(Records from a data source)
===
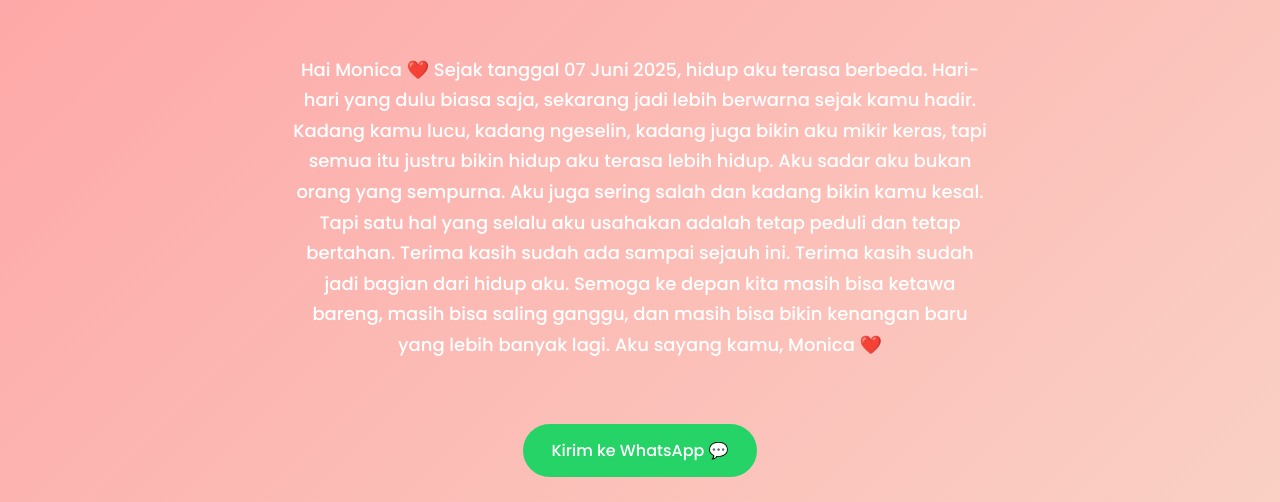
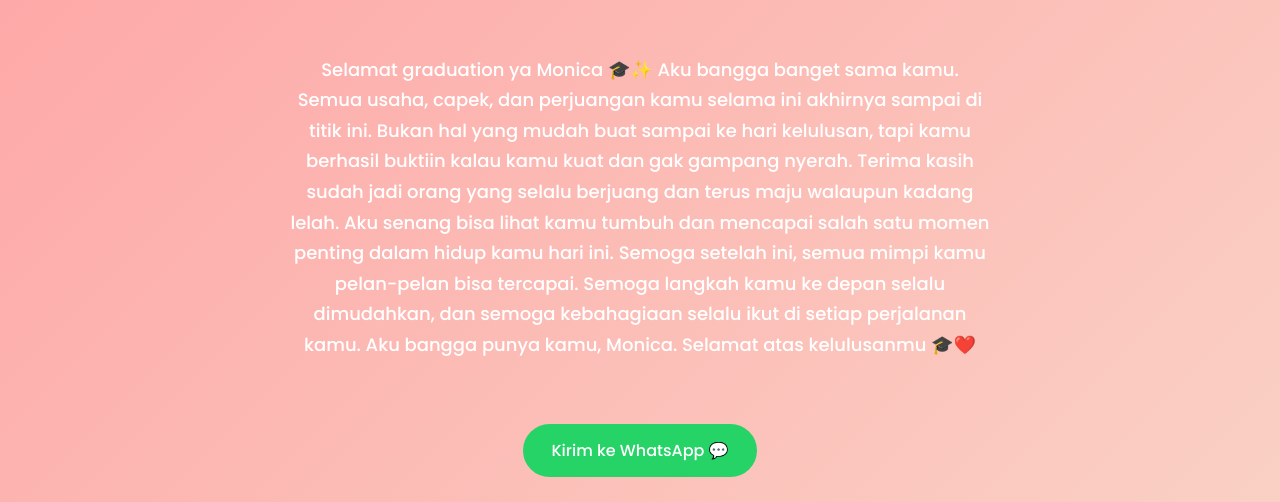
Before and after one commit to Azzam385/ucapan, a plain HTML site: page index.html in a window 1280 px wide. Shown: the part 662-1164 px from the top of the page. Drawn offline with Linux system fonts and the light colour scheme.

Commit message:
Update graduation message for Monica

```diff
--- a/index.html
+++ b/index.html
@@ -170,28 +170,20 @@
 
         <p>
 
-            Hai Monica ❤️
+            Selamat graduation ya Monica 🎓✨
 
-            Sejak tanggal 07 Juni 2025, hidup aku terasa berbeda.
-            Hari-hari yang dulu biasa saja, sekarang jadi lebih berwarna sejak kamu hadir.
+            Aku bangga banget sama kamu.
+            Semua usaha, capek, dan perjuangan kamu selama ini akhirnya sampai di titik ini.
+            Bukan hal yang mudah buat sampai ke hari kelulusan, tapi kamu berhasil buktiin kalau kamu kuat dan gak gampang nyerah.
 
-            Kadang kamu lucu, kadang ngeselin,
-            kadang juga bikin aku mikir keras,
-            tapi semua itu justru bikin hidup aku terasa lebih hidup.
+            Terima kasih sudah jadi orang yang selalu berjuang dan terus maju walaupun kadang lelah.
+            Aku senang bisa lihat kamu tumbuh dan mencapai salah satu momen penting dalam hidup kamu hari ini.
 
-            Aku sadar aku bukan orang yang sempurna.
-            Aku juga sering salah dan kadang bikin kamu kesal.
-            Tapi satu hal yang selalu aku usahakan adalah tetap peduli dan tetap bertahan.
+            Semoga setelah ini, semua mimpi kamu pelan-pelan bisa tercapai.
+            Semoga langkah kamu ke depan selalu dimudahkan, dan semoga kebahagiaan selalu ikut di setiap perjalanan kamu.
 
-            Terima kasih sudah ada sampai sejauh ini.
-            Terima kasih sudah jadi bagian dari hidup aku.
-
-            Semoga ke depan kita masih bisa ketawa bareng,
-            masih bisa saling ganggu,
-            dan masih bisa bikin kenangan baru yang lebih banyak lagi.
-
-            Aku sayang kamu, Monica ❤️
-
+            Aku bangga punya kamu, Monica.
+            Selamat atas kelulusanmu 🎓❤️
         </p>
 
     </div>
```
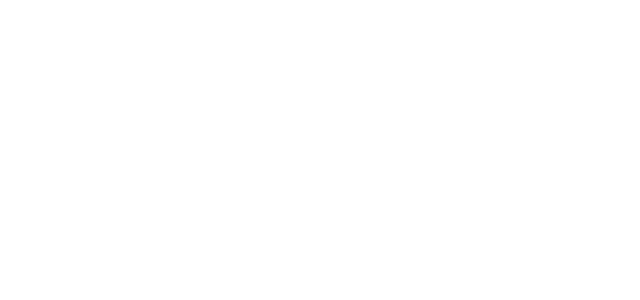
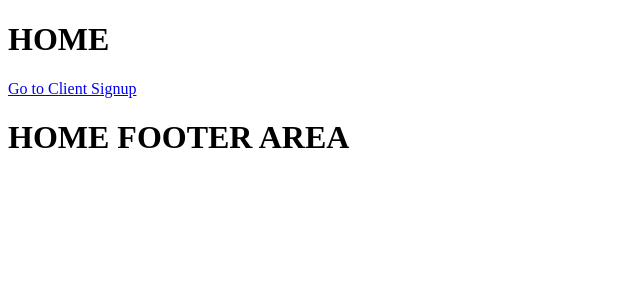
Before and after one commit to Katematestate/tradie-app, a Vue app in the folder front/: page / in a window 1280 px wide. Shown: the top 300 px of the page, without its empty margins (0-640 px from the left). Built offline with nearby package versions, Linux system fonts and the light colour scheme.

Commit message:
fixed app mounting

```diff
--- a/front/src/assets/main.css
+++ b/front/src/assets/main.css
@@ -1,5 +1,8 @@
-/* i always add this global styles to remove annoying built in margins and padding in stuff like H1 */
+body{
+  margin: 0;
+}
+
+/* the symbol * doesn't perform well */
 * {
-  margin: 0;
   box-sizing: border-box;
 }
--- a/front/src/main.js
+++ b/front/src/main.js
@@ -7,3 +7,4 @@
 const app = createApp(App);
 app.use(PrimeVue);
 app.use(router);
+app.mount("#app");
```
===
- _TASK REQUIREMENTS_
Every line above that holds the string "bikin" should be copied into the answer.

- _PROBLEM SOLUTION_
-            kadang juga bikin aku mikir keras,
-            tapi semua itu justru bikin hidup aku terasa lebih hidup.
-            Aku juga sering salah dan kadang bikin kamu kesal.
-            dan masih bisa bikin kenangan baru yang lebih banyak lagi.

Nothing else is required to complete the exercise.